‘Exceptional drought’ underway for parts of South Texas

Newest drought monitor places parts of Uvalde, Zavala, Dimmit counties in an ‘exceptional drought’

The latest drought monitor shows parts of the KSAT viewing area in 'exceptional' drought

SAN ANTONIO – A lack of rainfall in 2020 has allowed drought conditions to worsen in South Texas, culminating this week.

The latest Drought Monitor, which was released on Thursday and takes into account drought conditions through November 10th, has placed parts of Uvalde, Zavala, and Dimmit counties within an “exceptional drought," the highest drought level.

“Extreme drought,” the next step down, stretched from Castroville in Median County all the way to Eagle Pass and Maverick County. A good portion of Bexar County - as well as place like Bandera and Del Rio - now fall within the “severe” range.

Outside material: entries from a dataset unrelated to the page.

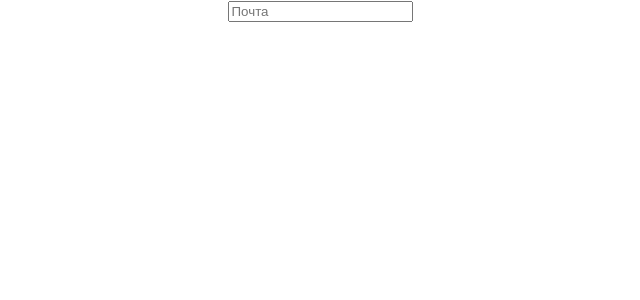
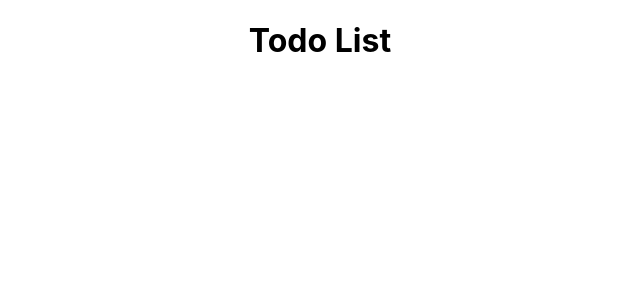
Before and after one commit to dsilichev/module2_5_1, a React (Create React App) app: page / in a window 1280 px wide. Shown: the top 300 px of the page, without its empty margins (320-960 px from the left). Built offline with nearby package versions, Linux system fonts and the light colour scheme.

Commit message:
add component

```diff
--- a/src/App.js
+++ b/src/App.js
@@ -1,19 +1,10 @@
-import { useState } from 'react';
 import styles from './app.module.css';
 
 function App() {
-  let [email, setEmail] = useState('');
+
   return (
     <div className={styles.App}>
-      <form>
-        <input
-          type="email"
-          name="email"
-          value={email}
-          placeholder="Почта"
-          onChange={({ target }) => setEmail(target.value)}
-        />
-      </form>
+      <h1>Todo List</h1>
     </div>
   );
 }
--- /dev/null
+++ b/src/components/TodoList.jsx
@@ -0,0 +1,5 @@
+export const TodoList = () => {
+  return (
+    <div></div>
+  )
+};
```
Also changed, not shown: .prettierrc.json, 1 other file (tests, documents, lock files or other folders).
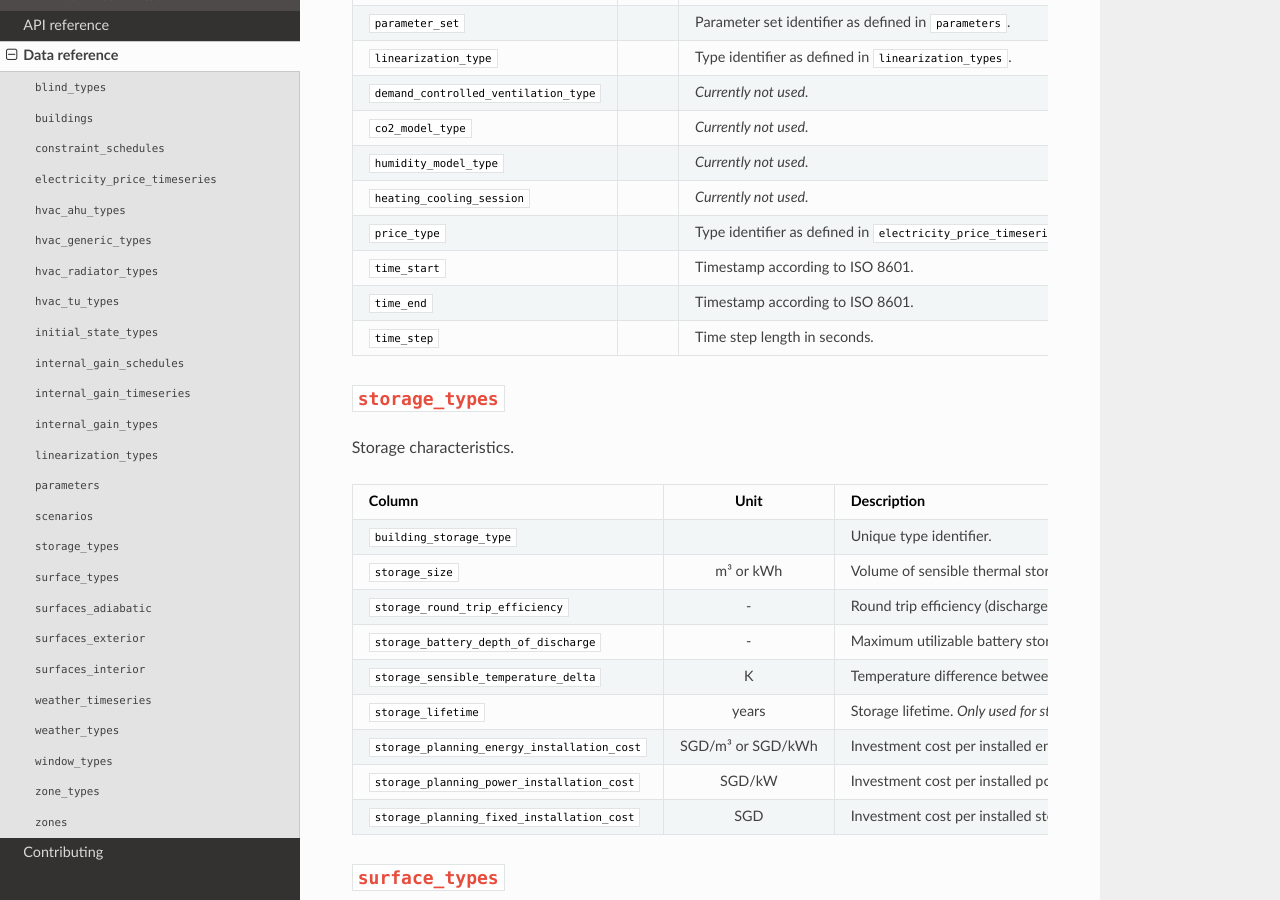
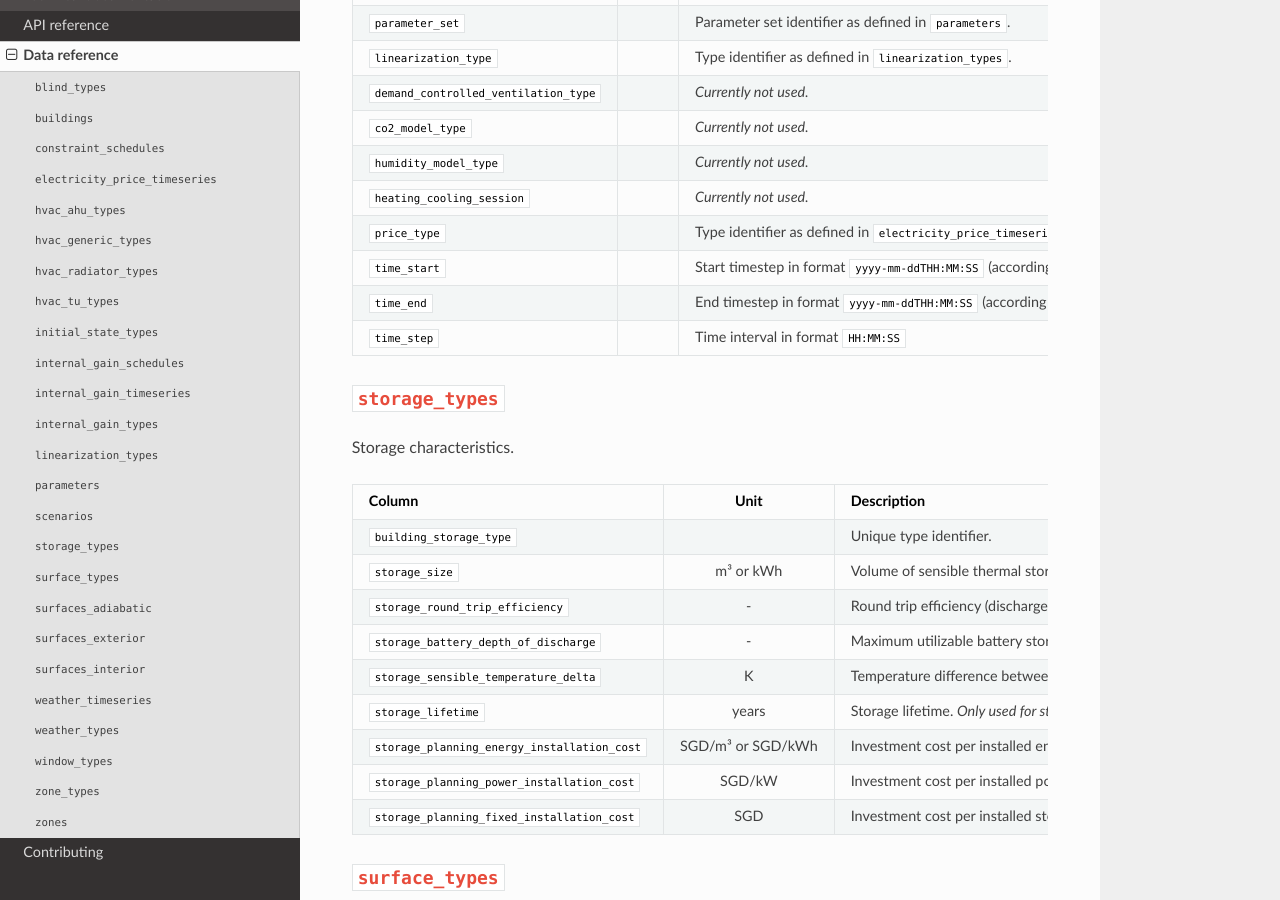
Before and after one commit to mesmo-dev/cobmo, a Sphinx documentation site: the page built from docs/data.md, in a window 1280 px wide and 900 px high, scrolled down 5999 px. Built offline with Sphinx 7.4.7 and the Read the Docs theme 2.0.0, drawn with Linux system fonts in a browser that asks for light colours.

Commit message:
docs: Minor change data reference

```diff
--- a/docs/data.md
+++ b/docs/data.md
@@ -201,9 +201,9 @@ Building scenario definitions.
 | `humidity_model_type` | | *Currently not used.* |
 | `heating_cooling_session` | | *Currently not used.* |
 | `price_type` | | Type identifier as defined in `electricity_price_timeseries`. |
-| `time_start` | | Timestamp according to ISO 8601. |
-| `time_end` | | Timestamp according to ISO 8601. |
-| `time_step` | | Time step length in seconds. |
+| `time_start` | | Start timestep in format `yyyy-mm-ddTHH:MM:SS` (according to ISO 8601). |
+| `time_end` | | End timestep in format `yyyy-mm-ddTHH:MM:SS` (according to ISO 8601). |
+| `time_step` | | Time interval in format `HH:MM:SS` |
 
 ## `storage_types`
 
```
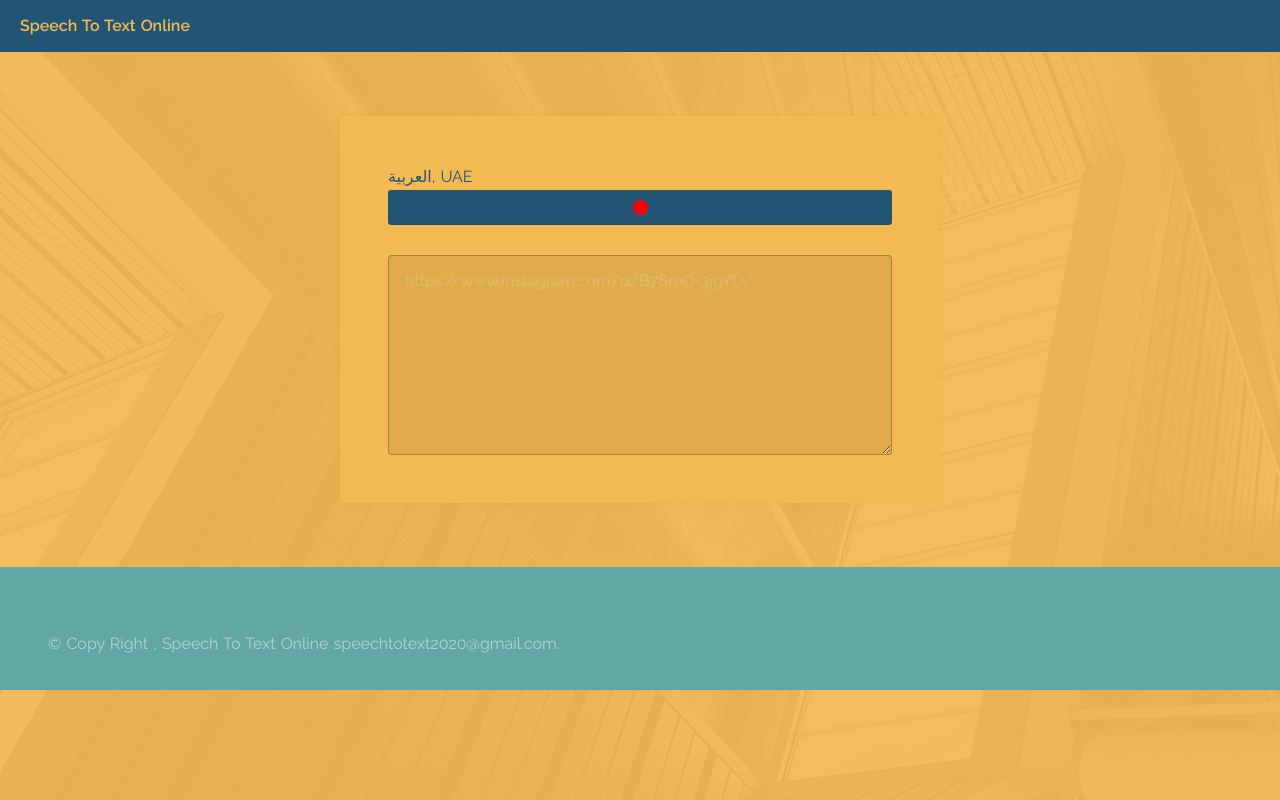
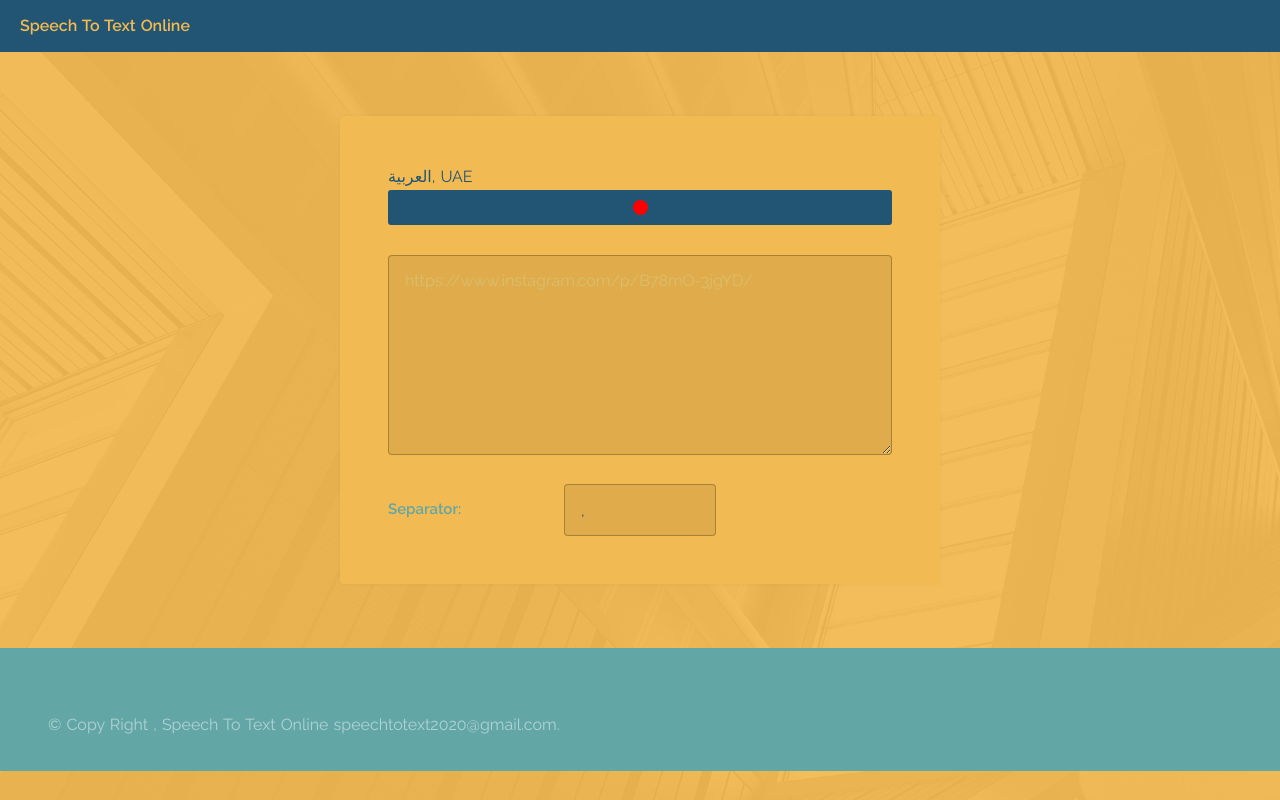
Before and after one commit to wahengchang/nuxt-speech-to-text, a Nuxt app: page /translate/ar-AE in a window 1280 px wide. Built offline with nearby package versions, Linux system fonts and the light colour scheme.

Commit message:
adding separator

```diff
--- a/pages/translate/_id.vue
+++ b/pages/translate/_id.vue
@@ -24,6 +24,14 @@
             placeholder="https://www.instagram.com/p/B78mO-3jgYD/"
             v-model="value"
           />
+          <div class="row gtr-uniform separatorRowMargin">
+            <div class="col-4 col-4-xsmall">
+              <label class='separatorLabel'> Separator:</label>
+            </div>
+            <div class="col-4 col-4-xsmall">
+              <input type="text" name="separator" v-model="separator"  placeholder=",">
+            </div>
+          </div>
         </div>
         <div v-else>langObj is null</div>
       </div>
@@ -60,20 +68,31 @@ export default {
     return {
       value: "",
       isSpeechOn: false,
-      id
+      id,
+      separator: ','
     };
   },
   methods: {
     onTranscriptionEnd: function(textObj = {}) {
+      const {separator} = this
       const { transcription } = textObj;
 
-      this.value += " " + transcription.join(" ");
+      if(!this.value) return this.value = transcription.join(" ");
+
+      return this.value += `${separator}` + transcription.join(" ");
     }
   }
 };
 </script>
 
 <style scoped>
+.separatorRowMargin{
+  margin-top: 5px;
+}
+.separatorLabel{
+  line-height: 50px;
+  font-size: 15px;
+}
 .content {
   max-width: 600px;
   margin: auto;
```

Generally speaking, areas east of I-35 are in the best shape, as far as drought is concerned. In fact, places like Beeville and Karnes City are only considered “abnormally dry,” which is the lowest drought level.

What is Exceptional Drought?

So, what does it mean to be within the “exceptional drought” category? According to the National Drought Mitigation Center, here are some common examples:

  • Exceptional and widespread crop loss is reported; rangeland is dead; producers are not planting fields
  • Culling continues; producers wean calves early and liquidate herds due to importation of hay and water expenses
  • Extreme sensitivity to fire danger; firework restrictions are implemented
  • Widespread tree mortality is reported; most wildlife species' health and population are suffering
  • Devastating algae blooms occur; water quality is very poor
  • Exceptional water shortages are noted across surface water sources; water table is declining
  • Boat ramps are closed; obstacles are exposed in water bodies; water levels are at or near historic lows

Lack of Rainfall

Rainfall has been hard to come by so far this fall. San Antonio International Airport is now more than 10 inches below average rainfall.

Many other cities around South Texas are in the same situation. Medina Lake continues to fall, as well, with the reservoir down 28 feet from the conservation pool. It is currently 46% full.

Current water levels for Medina Lake (Copyright 2020 by KSAT - All rights reserved.)

Drought Across Texas

Other parts of Texas are also dealing with drought. In articular, West Texas continues to be hit hard by lack of rainfall - especially from Lubbock south to the Davis Mountains and Big Bend area.

The latest drought monitor shows many parts of West Texas in 'exceptional' drought (Copyright 2020 by KSAT - All rights reserved.)

About the Authors:

Justin Horne is a meteorologist and reporter for KSAT 12 News. When severe weather rolls through, Justin will hop in the KSAT 12 Storm Chaser to safely bring you the latest weather conditions from across South Texas. On top of delivering an accurate forecast, Justin often reports on one of his favorite topics: Texas history.

Kaiti Blake is a child weather-geek-turned-meteorologist. A member of the KSAT Weather Authority, Kaiti is a co-host of the Whatever the Weather video podcast. After graduating from Texas Tech University, Kaiti worked at WJTV 12 in Jackson, Mississippi and KTAB in Abilene.